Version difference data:
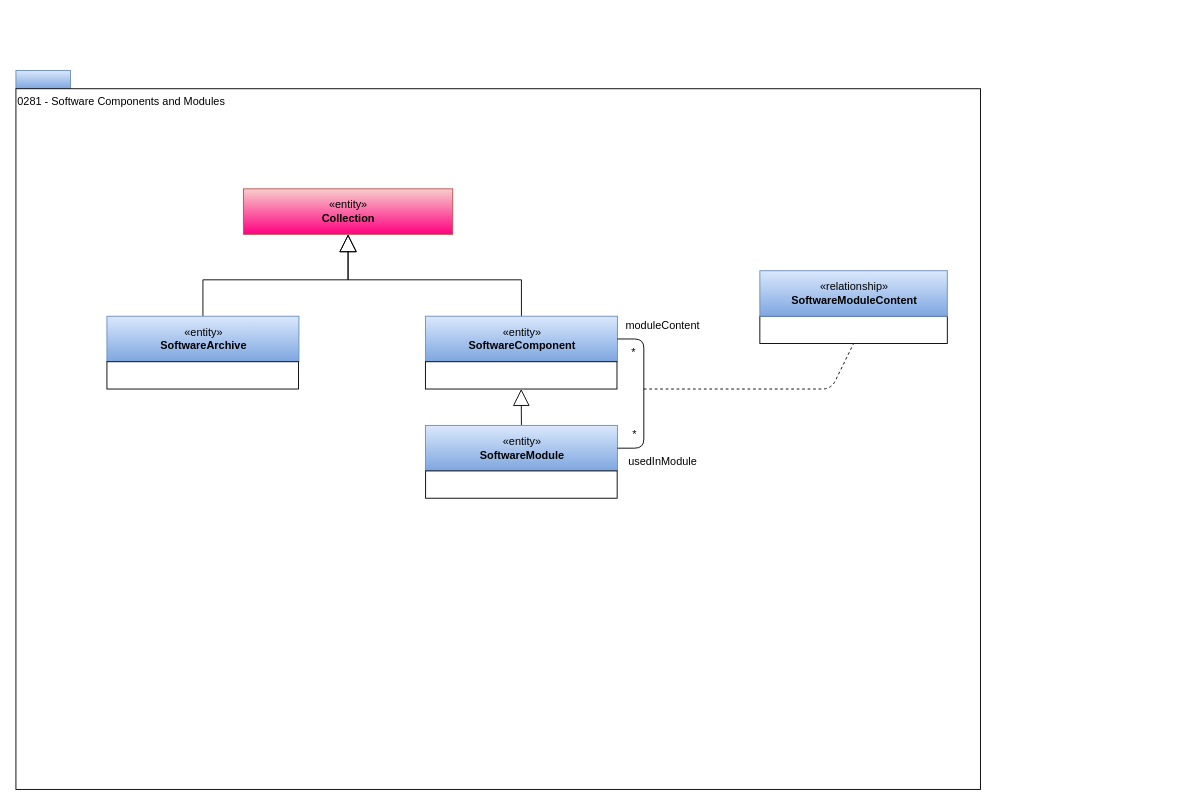
Above: page "0281-Software-Modules" (19 of 21) of open-metadata-publication/website/open-metadata-types/area-2-assets.drawio in odpi/egeria (draw.io), before the change. Source tidied: cells renumbered, new cells numbered last; positions are measured from the earlier drawing's top-left corner, leaving out a move shared by most shapes. Both pictures are drawn from the tidied source at 91%, with x=0, y=0 at pixel (15, 70).
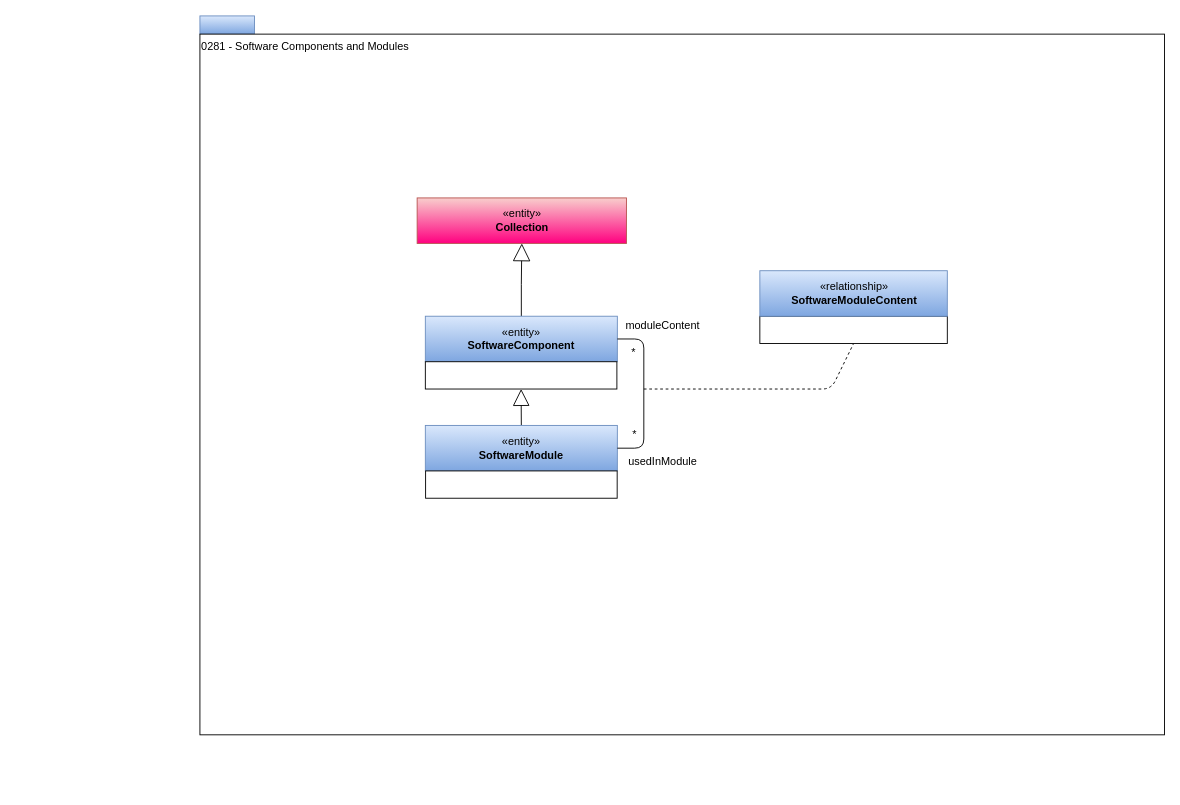
Above is the later version.

What changed in the source:
```diff
@@
     <mxCell id="2" style="rounded=0;whiteSpace=wrap;html=1;align=left;fillColor=#dae8fc;strokeColor=#6c8ebf;gradientColor=#7ea6e0;" parent="1" vertex="1">
-      <mxGeometry width="60" height="20" as="geometry" />
+      <mxGeometry x="202.2" y="-60" width="60" height="20" as="geometry" />
     </mxCell>
     <mxCell id="3" value="0281 - Software Components and Modules" style="rounded=0;whiteSpace=wrap;html=1;align=left;verticalAlign=top;" parent="1" vertex="1">
-      <mxGeometry y="20" width="1060" height="770" as="geometry" />
+      <mxGeometry x="202.2" y="-40" width="1060" height="770" as="geometry" />
     </mxCell>
@@
     <mxCell id="5" value="«entity»&lt;br&gt;&lt;b&gt;SoftwareComponent&lt;/b&gt;" style="html=1;strokeColor=#6c8ebf;align=center;fillColor=#dae8fc;gradientColor=#7ea6e0;" parent="1" vertex="1">
-      <mxGeometry x="450" y="270" width="211" height="50" as="geometry" />
+      <mxGeometry x="449.9" y="270" width="211" height="50" as="geometry" />
     </mxCell>
@@
     <mxCell id="7" value="«entity»&lt;br&gt;&lt;b&gt;SoftwareModule&lt;/b&gt;" style="html=1;strokeColor=#6c8ebf;align=center;fillColor=#dae8fc;gradientColor=#7ea6e0;" parent="1" vertex="1">
-      <mxGeometry x="450" y="390" width="211" height="50" as="geometry" />
+      <mxGeometry x="449.9" y="390" width="211" height="50" as="geometry" />
     </mxCell>
@@
     <mxCell id="16" value="«entity»&lt;br&gt;&lt;b&gt;Collection&lt;/b&gt;" style="html=1;strokeColor=#b85450;align=center;fillColor=#f8cecc;gradientColor=#FF0080;" parent="1" vertex="1">
-      <mxGeometry x="250" y="130" width="230" height="50" as="geometry" />
+      <mxGeometry x="440.9" y="140" width="230" height="50" as="geometry" />
     </mxCell>
     <mxCell id="17" style="rounded=0;whiteSpace=wrap;html=1;strokeColor=#000000;gradientColor=#ffffff;align=left;" parent="1" vertex="1">
-      <mxGeometry x="450" y="320" width="210.5" height="30" as="geometry" />
+      <mxGeometry x="449.9" y="320" width="210.5" height="30" as="geometry" />
     </mxCell>
@@
-    <mxCell id="19" style="edgeStyle=orthogonalEdgeStyle;rounded=0;jettySize=auto;html=1;endArrow=block;endFill=0;endSize=17;" parent="1" edge="1" source="20" target="16">
-      <mxGeometry relative="1" as="geometry" />
-    </mxCell>
-    <mxCell id="20" value="«entity»&lt;br&gt;&lt;b&gt;SoftwareArchive&lt;/b&gt;" style="html=1;strokeColor=#6c8ebf;align=center;fillColor=#dae8fc;gradientColor=#7ea6e0;" parent="1" vertex="1">
-      <mxGeometry x="100" y="270" width="211" height="50" as="geometry" />
-    </mxCell>
-    <mxCell id="21" style="rounded=0;whiteSpace=wrap;html=1;strokeColor=#000000;gradientColor=#ffffff;align=left;" parent="1" vertex="1">
-      <mxGeometry x="100" y="320" width="210.5" height="30" as="geometry" />
-    </mxCell>
```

PROBLEM :: Once the pictures are dropped, repeat the data above exactly.

EXERCISE SOLUTION ::
Above: page "0281-Software-Modules" (19 of 21) of open-metadata-publication/website/open-metadata-types/area-2-assets.drawio in odpi/egeria (draw.io), before the change. Source tidied: cells renumbered, new cells numbered last; positions are measured from the earlier drawing's top-left corner, leaving out a move shared by most shapes. Both pictures are drawn from the tidied source at 91%, with x=0, y=0 at pixel (15, 70).
Above is the later version.

What changed in the source:
```diff
@@
     <mxCell id="2" style="rounded=0;whiteSpace=wrap;html=1;align=left;fillColor=#dae8fc;strokeColor=#6c8ebf;gradientColor=#7ea6e0;" parent="1" vertex="1">
-      <mxGeometry width="60" height="20" as="geometry" />
+      <mxGeometry x="202.2" y="-60" width="60" height="20" as="geometry" />
     </mxCell>
     <mxCell id="3" value="0281 - Software Components and Modules" style="rounded=0;whiteSpace=wrap;html=1;align=left;verticalAlign=top;" parent="1" vertex="1">
-      <mxGeometry y="20" width="1060" height="770" as="geometry" />
+      <mxGeometry x="202.2" y="-40" width="1060" height="770" as="geometry" />
     </mxCell>
@@
     <mxCell id="5" value="«entity»&lt;br&gt;&lt;b&gt;SoftwareComponent&lt;/b&gt;" style="html=1;strokeColor=#6c8ebf;align=center;fillColor=#dae8fc;gradientColor=#7ea6e0;" parent="1" vertex="1">
-      <mxGeometry x="450" y="270" width="211" height="50" as="geometry" />
+      <mxGeometry x="449.9" y="270" width="211" height="50" as="geometry" />
     </mxCell>
@@
     <mxCell id="7" value="«entity»&lt;br&gt;&lt;b&gt;SoftwareModule&lt;/b&gt;" style="html=1;strokeColor=#6c8ebf;align=center;fillColor=#dae8fc;gradientColor=#7ea6e0;" parent="1" vertex="1">
-      <mxGeometry x="450" y="390" width="211" height="50" as="geometry" />
+      <mxGeometry x="449.9" y="390" width="211" height="50" as="geometry" />
     </mxCell>
@@
     <mxCell id="16" value="«entity»&lt;br&gt;&lt;b&gt;Collection&lt;/b&gt;" style="html=1;strokeColor=#b85450;align=center;fillColor=#f8cecc;gradientColor=#FF0080;" parent="1" vertex="1">
-      <mxGeometry x="250" y="130" width="230" height="50" as="geometry" />
+      <mxGeometry x="440.9" y="140" width="230" height="50" as="geometry" />
     </mxCell>
     <mxCell id="17" style="rounded=0;whiteSpace=wrap;html=1;strokeColor=#000000;gradientColor=#ffffff;align=left;" parent="1" vertex="1">
-      <mxGeometry x="450" y="320" width="210.5" height="30" as="geometry" />
+      <mxGeometry x="449.9" y="320" width="210.5" height="30" as="geometry" />
     </mxCell>
@@
-    <mxCell id="19" style="edgeStyle=orthogonalEdgeStyle;rounded=0;jettySize=auto;html=1;endArrow=block;endFill=0;endSize=17;" parent="1" edge="1" source="20" target="16">
-      <mxGeometry relative="1" as="geometry" />
-    </mxCell>
-    <mxCell id="20" value="«entity»&lt;br&gt;&lt;b&gt;SoftwareArchive&lt;/b&gt;" style="html=1;strokeColor=#6c8ebf;align=center;fillColor=#dae8fc;gradientColor=#7ea6e0;" parent="1" vertex="1">
-      <mxGeometry x="100" y="270" width="211" height="50" as="geometry" />
-    </mxCell>
-    <mxCell id="21" style="rounded=0;whiteSpace=wrap;html=1;strokeColor=#000000;gradientColor=#ffffff;align=left;" parent="1" vertex="1">
-      <mxGeometry x="100" y="320" width="210.5" height="30" as="geometry" />
-    </mxCell>
```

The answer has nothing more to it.